In all, 1995 was right near the sharp bottom of the Twins decline. Fans stayed away from the Metrodome in droves. Only 1.05 million people entered the downtown stadium as the Twins finished last in attendance in the American League (even being outdrawn by Milwaukee). The team followed suit and finished 5th in the newly created AL Central, a whopping 44 games behind the front-running Cleveland Indians. In what was Kirby's last professional season he hit .314/.379/.515 with 23 home runs, earning yet another berth the All-Star game. Puckett led the team in extra base hits (62) and rbis (99). But at 35, Puckett was slowing down even by corner outfield standards where he had a low 1.86 range factor (1.99 league range factor). Had 1995 not been Puckett's swansong and would have been able to come back for the 1996 season, he would have been best suited for designated hitter.

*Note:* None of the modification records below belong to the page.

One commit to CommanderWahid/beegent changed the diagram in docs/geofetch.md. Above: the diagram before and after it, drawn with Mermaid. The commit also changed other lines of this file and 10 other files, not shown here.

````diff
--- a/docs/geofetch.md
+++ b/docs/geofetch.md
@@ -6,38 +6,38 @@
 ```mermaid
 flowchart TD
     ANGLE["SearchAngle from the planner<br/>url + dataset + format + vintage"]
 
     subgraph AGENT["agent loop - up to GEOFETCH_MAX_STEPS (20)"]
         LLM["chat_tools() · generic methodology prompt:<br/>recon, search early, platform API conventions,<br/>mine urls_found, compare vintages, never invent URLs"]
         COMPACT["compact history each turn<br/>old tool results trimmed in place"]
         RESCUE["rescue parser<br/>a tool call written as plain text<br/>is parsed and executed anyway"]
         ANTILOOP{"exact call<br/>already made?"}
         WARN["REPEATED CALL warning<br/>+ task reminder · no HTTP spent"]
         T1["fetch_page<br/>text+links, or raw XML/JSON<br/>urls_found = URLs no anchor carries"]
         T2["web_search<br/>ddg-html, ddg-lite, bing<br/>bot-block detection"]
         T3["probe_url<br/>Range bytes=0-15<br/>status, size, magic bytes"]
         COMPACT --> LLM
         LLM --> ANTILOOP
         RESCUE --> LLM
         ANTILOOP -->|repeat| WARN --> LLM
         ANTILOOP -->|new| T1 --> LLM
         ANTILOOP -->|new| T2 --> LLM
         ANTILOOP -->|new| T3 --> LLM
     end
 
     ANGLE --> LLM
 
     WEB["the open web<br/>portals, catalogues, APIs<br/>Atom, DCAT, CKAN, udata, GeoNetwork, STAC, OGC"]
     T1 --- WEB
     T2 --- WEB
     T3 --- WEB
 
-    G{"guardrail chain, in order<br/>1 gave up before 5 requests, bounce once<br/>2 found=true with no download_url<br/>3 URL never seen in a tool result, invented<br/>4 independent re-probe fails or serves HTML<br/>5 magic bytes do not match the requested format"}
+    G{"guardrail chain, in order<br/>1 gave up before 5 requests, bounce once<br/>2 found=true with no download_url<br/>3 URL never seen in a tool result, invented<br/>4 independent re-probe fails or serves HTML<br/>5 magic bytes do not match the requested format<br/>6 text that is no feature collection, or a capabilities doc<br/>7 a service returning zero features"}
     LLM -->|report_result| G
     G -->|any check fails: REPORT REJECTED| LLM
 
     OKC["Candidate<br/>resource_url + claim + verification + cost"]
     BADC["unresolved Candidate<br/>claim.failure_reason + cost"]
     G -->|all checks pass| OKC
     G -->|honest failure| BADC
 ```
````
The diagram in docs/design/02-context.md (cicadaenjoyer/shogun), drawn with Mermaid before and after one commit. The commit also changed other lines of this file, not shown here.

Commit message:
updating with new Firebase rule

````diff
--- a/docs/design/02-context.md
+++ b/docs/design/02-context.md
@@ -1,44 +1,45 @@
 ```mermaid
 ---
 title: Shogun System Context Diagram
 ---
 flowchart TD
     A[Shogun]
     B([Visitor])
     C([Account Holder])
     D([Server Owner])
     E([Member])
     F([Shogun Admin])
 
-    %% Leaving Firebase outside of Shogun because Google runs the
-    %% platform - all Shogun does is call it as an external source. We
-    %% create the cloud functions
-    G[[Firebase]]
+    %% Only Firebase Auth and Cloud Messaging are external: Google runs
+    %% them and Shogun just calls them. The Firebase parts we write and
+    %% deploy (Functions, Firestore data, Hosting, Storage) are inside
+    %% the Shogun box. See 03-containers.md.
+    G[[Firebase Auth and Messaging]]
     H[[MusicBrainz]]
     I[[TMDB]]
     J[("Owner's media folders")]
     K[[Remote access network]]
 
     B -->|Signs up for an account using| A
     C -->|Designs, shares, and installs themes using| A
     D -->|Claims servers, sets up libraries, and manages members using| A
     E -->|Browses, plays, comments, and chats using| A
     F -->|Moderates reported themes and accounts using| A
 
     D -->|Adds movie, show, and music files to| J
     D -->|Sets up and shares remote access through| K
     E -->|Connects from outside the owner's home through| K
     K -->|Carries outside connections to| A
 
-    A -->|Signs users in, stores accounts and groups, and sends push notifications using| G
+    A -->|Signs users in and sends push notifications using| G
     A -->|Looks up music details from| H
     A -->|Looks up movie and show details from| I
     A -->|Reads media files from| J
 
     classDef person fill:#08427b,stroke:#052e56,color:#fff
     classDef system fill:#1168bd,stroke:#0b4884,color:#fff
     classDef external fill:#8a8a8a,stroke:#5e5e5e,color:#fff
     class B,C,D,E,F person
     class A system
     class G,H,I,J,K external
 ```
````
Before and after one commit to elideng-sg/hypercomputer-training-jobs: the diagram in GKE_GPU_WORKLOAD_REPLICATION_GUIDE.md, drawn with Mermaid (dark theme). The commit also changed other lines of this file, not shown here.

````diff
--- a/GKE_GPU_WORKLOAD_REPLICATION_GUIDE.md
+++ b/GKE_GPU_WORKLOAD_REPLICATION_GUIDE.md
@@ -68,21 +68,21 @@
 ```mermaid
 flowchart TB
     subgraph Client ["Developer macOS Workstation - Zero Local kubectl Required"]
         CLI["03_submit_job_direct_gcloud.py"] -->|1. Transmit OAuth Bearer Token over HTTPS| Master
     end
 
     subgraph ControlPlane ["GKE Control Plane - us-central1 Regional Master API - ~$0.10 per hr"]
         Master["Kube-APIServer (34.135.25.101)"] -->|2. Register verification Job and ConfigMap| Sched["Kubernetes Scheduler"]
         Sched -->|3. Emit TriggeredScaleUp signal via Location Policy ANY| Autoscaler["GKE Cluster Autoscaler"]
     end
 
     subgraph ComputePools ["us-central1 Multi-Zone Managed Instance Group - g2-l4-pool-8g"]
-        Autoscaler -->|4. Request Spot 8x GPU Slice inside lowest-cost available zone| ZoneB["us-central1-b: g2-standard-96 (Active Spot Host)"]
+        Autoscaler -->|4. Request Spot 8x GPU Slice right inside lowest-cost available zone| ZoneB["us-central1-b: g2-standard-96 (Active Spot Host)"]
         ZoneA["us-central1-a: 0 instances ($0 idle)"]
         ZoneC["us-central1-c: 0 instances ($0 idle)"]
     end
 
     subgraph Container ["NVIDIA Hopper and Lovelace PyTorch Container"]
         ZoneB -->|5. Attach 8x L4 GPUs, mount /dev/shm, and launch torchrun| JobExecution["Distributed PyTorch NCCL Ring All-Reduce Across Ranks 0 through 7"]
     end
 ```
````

The 1996 season did not go according to plan. In what was Terry Ryan's first full season to prepare for, he signed Greg Myers and Paul Molitor with the assumption that the pitching prospects like Brad Radke, Frankie Rodriguez and Latroy Hawkins would emerge has front line starters. Tragically, Puckett had to bow out of baseball after glacoma appeared in late spring. Throughout the season Molitor, Marty Cordova and Chuck Knoblauch all played well but only Rick Aguilera could produce a winning record (8-6) in his 19 starts. Fans began to reappear as the Dome was visited 1.4 million times, good enough for 11th best out of 14 American League clubs. In the first full season back from the strike, Becker was in a battle with double-A sensation Matt Lawton and recently acquired Roberto Kelly as a backup insurance policy. With good reason too. Becker started the season 3-43 (.070 ba), hitless in 23 at-bats, finally batted through and finished the season as his best totals as a professional. He finished .291/.372/.434 with 12 home runs but struck out in nearly 20% of his at-bats. His 1997 season emulated his 1995 season and the Twins decided to give up on him. On December 12th, 1997, the Twins traded Becker to the New York Mets for Alex Ochoa.